Measuring pre and post-exercise body weight to evaluate the hydration strategies’ efficacy to see if deficits exist is helpful. Any loss in weight reflects fluid loss. It has been suggested that it would take 150% of fluid replacement of weight loss to fully rehydrate (Campbell & Spano, 2011). Finally, weighing daily can help. An athlete weighing in the morning after voiding should attempt to maintain weight within 1% (if the goal is weight maintenance).
Adjustment and hydration occur in several ways.
First, nothing replaces a solid total nutrition plan. Oral hydration accounts for only a part of daily fluid intake, and the athlete should understand that food supplies a significant amount of water.
People who are underfed can be may have problems hydrating.
Along with oral fluids, ingesting fruits and vegetables provide valuable sources of fluids with vitamins and minerals (Campbell & Spano, 2011).
Fluid regulation pre and during exercise
At least 4-hours before exercise, the athlete should consume approximately 5-7 ml of fluid per kilogram of body weight (Campbell & Spano, 2011). If the person’s urine is not light 2 hours before another fluid ingestion of 3-5 ml/kg of body weight is warranted (Campbell & Spano, 2011). Simultaneously, consuming sodium-rich foods can stimulate thirst and help retain fluids (Campbell & Spano, 2011).
During activities lasting 60 minutes or longer to prevent significant dehydration, one recommendation is the athlete ingest 3-8 oz of a 6-8% carbohydrate-electrolyte beverage every 10 to 20 minutes (Campbell & Spano, 2011). Consuming a beverage (or snacks) with adequate sodium (460-1,150 mg/l) and possibly some protein will help retain fluids (Campbell & Spano, 2011).

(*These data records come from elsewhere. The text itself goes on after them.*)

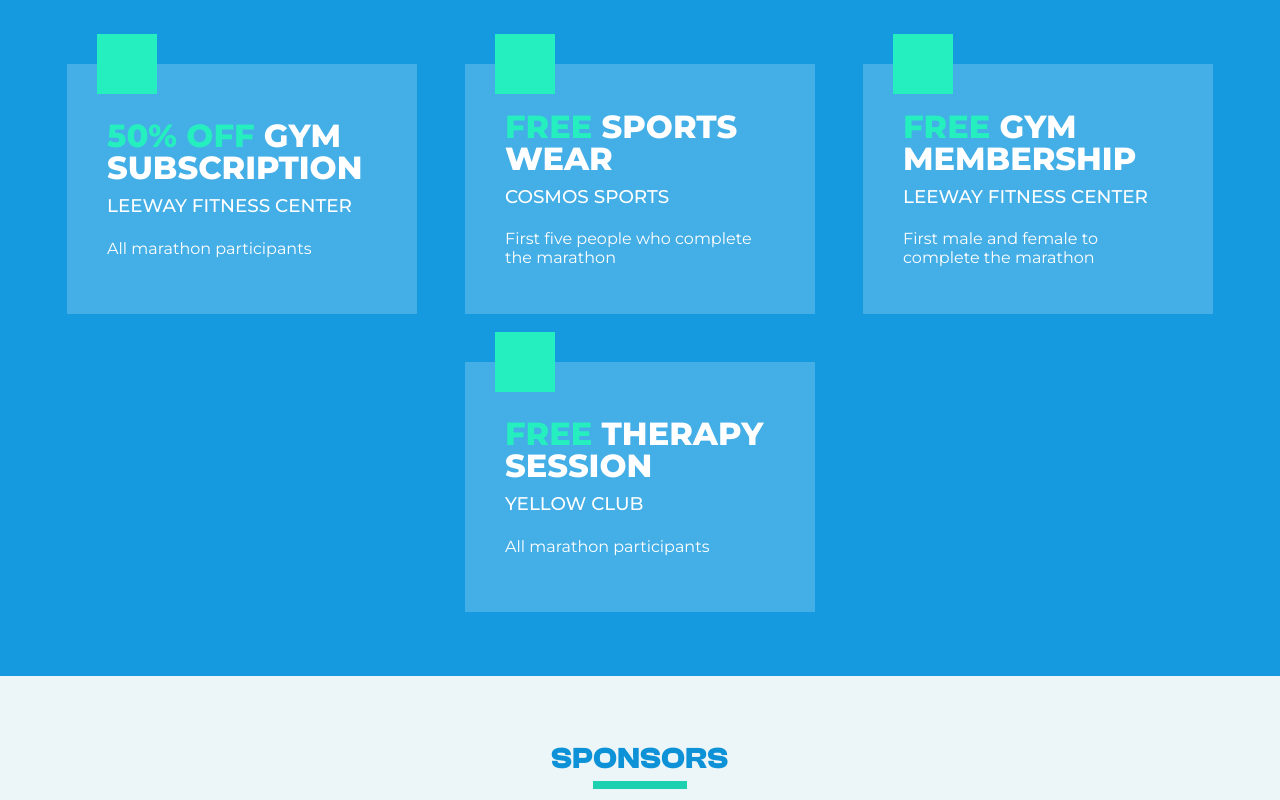
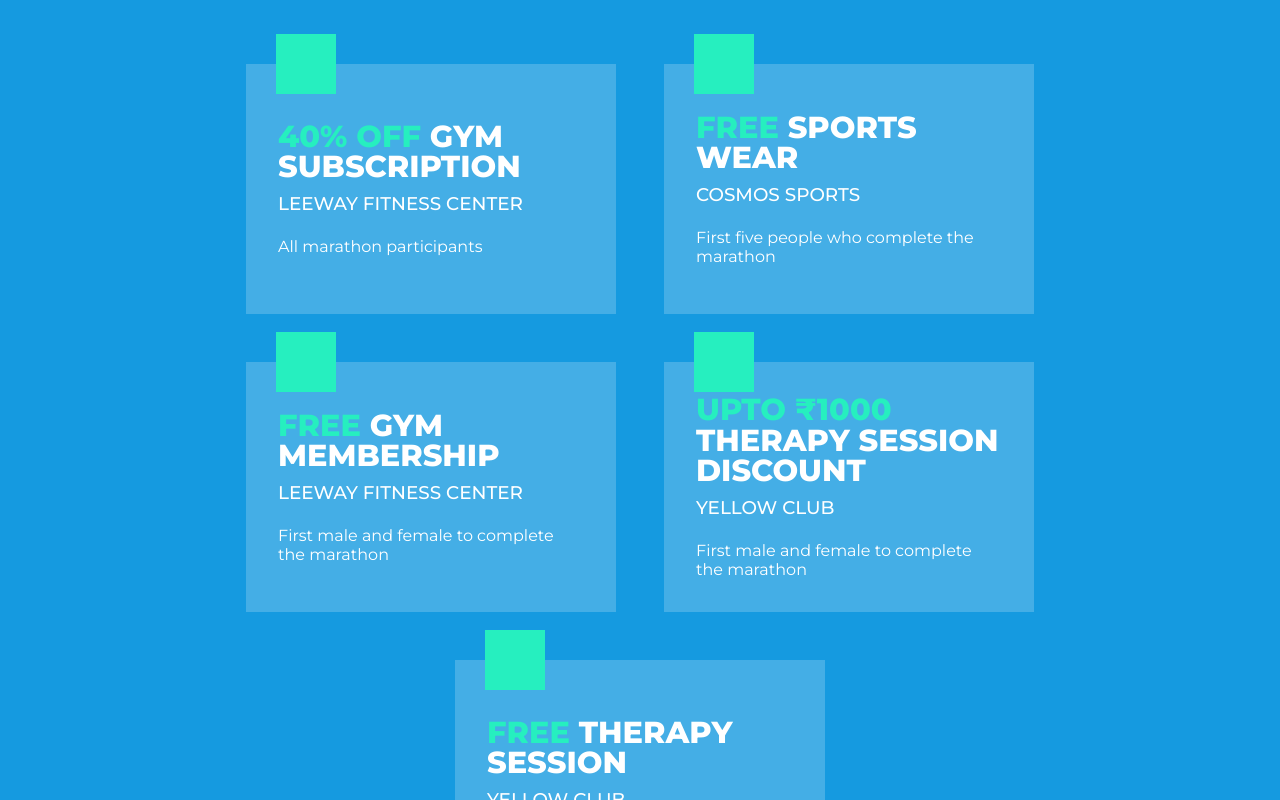
Before and after one commit to Excel2022Web/marathon, a React (Create React App) app: page / in a window 1280 px wide. Shown: the part 1600-2400 px from the top of the page. Built offline with nearby package versions, Linux system fonts and the light colour scheme; what google-maps-react would draw is missing.

Commit message:
🏃‍♀️🏃‍♂️

```diff
--- a/src/components/Perks/Perks.css
+++ b/src/components/Perks/Perks.css
@@ -22,9 +22,9 @@
 
 .perksCard {
     height: 250px;
-    width: 350px;
+    width: 370px;
     background-color: rgba(255, 255, 255, 0.2);
-    padding: 2.5rem;
+    padding: 2.5rem 2rem;
     display: flex;
     align-items: center;
     justify-content: center;
@@ -52,7 +52,7 @@
 .pc_title {
     color: #fff;
     font-family: var(--primary-font);
-    font-size: 2rem;
+    font-size: 1.9rem;
     font-weight: 800;
     line-height: 1;
     text-transform: uppercase;
@@ -99,7 +99,7 @@
     }
 
     .pc_title {
-        font-size: 1.75rem;
+        font-size: 1.6rem;
     }
     .pc_desc {
         font-size: 1.05rem;
--- a/src/components/Perks/Perks.js
+++ b/src/components/Perks/Perks.js
@@ -10,7 +10,7 @@
           <div className='perksCard'>
             <div className='perksSquare' />
             <div className='pc_container'>
-              <h2 className='pc_title'><span>50% off</span> gym subscription</h2>
+              <h2 className='pc_title'><span>40% off</span> gym subscription</h2>
               <h4 className='pc_desc'>LEEWAY FITNESS CENTER</h4>
               <p className='pc_details'>All marathon participants</p>
             </div>
@@ -34,6 +34,14 @@
           <div className='perksCard'>
             <div className='perksSquare' />
             <div className='pc_container'>
+              <h2 className='pc_title'><span>upto ₹1000 </span>therapy session discount</h2>
+              <h4 className='pc_desc'>YELLOW CLUB</h4>
+              <p className='pc_details'>First male and female to complete the marathon</p>
+            </div>
+          </div>
+          <div className='perksCard'>
+            <div className='perksSquare' />
+            <div className='pc_container'>
               <h2 className='pc_title'><span>FREE</span> THERAPY SESSION</h2>
               <h4 className='pc_desc'>YELLOW CLUB</h4>
               <p className='pc_details'>All marathon participants</p>
```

Post-exercise rehydration is important to replenish and lost fluid and electrolytes. Consuming 150% of lost weight in fluids in a six-hour period can achieve normal hydration. A recommendation is to consume 20 to 24 ounces of fluid for every pound lost during exercise (Campbell & Spano, 2011). The athlete may wish to consider a drink with electrolytes to replace lost sodium and chloride (Campbell & Spano, 2011). Depending on the interval to the next bout of exercise, consuming sodium-rich foods and beverages may facilitate rehydration as sodium is one of the key nutrients for fluid retention and maintaining thirst (Campbell & Spano, 2011).
Campbell, B. I., & Spano, M. A. (2011). NSCA’s guide to sport and exercise nutrition (Science of Strength and Conditioning). Champaign, IL: Human Kinetics.
McArdle, W. D., Katch, F. I., & Katch, V. L. (2014). Sports and exercise nutrition (4th ed.). Philadelphia, PA: Lippincott Williams & Wilkins.
McArdle, W. D., Katch, F. I., & Katch, V. L. (2015). Exercise physiology: Nutrition, energy, and human performance (8th ed.). Philadelphia, PA: Wolters Kluwer Health/Lippincott Williams & Wilkins.
Porcari, J., Brant, C., & Comana, F. (2015). Exercise Physiology. Philadelphia, PA: F.A. Davis Company.
REC urine chart [Digital image]. (n.d.). Retrieved from http://1.bp.blogspot.com/-vLJ9-k7Uhx8/TgsztUW94SI/AAAAAAAAAEM/iNf0JaIALKo/s1600/REC+Urine+Chart+2011.png
Reuter, B. (Ed.). (2012). Developing endurance (NSCA Sports Performance Series). Champaign, IL: Human Kinetics.
Terrados, N., & Maughan, R. J. (1995). Exercise in the heat: Strategies to minimize the adverse effects on performance. Journal of Sports Sciences, 13(Sup1). doi:10.1080/02640419508732278
Tipton, C. M. (Ed.). (2006). ACSM’s advanced exercise physiology. Philadelphia, PA: Lippincott Williams & Wilkins.
Backwoods wanderer with a passion for backpacking, hiking, and exploring the wilds of the Catskills and Adirondacks in New York. A Catskill 3500 Club Member and Adirondack Forty-Sixer. Climbed Mount Rainier. Professionally an Exercise Physiologist.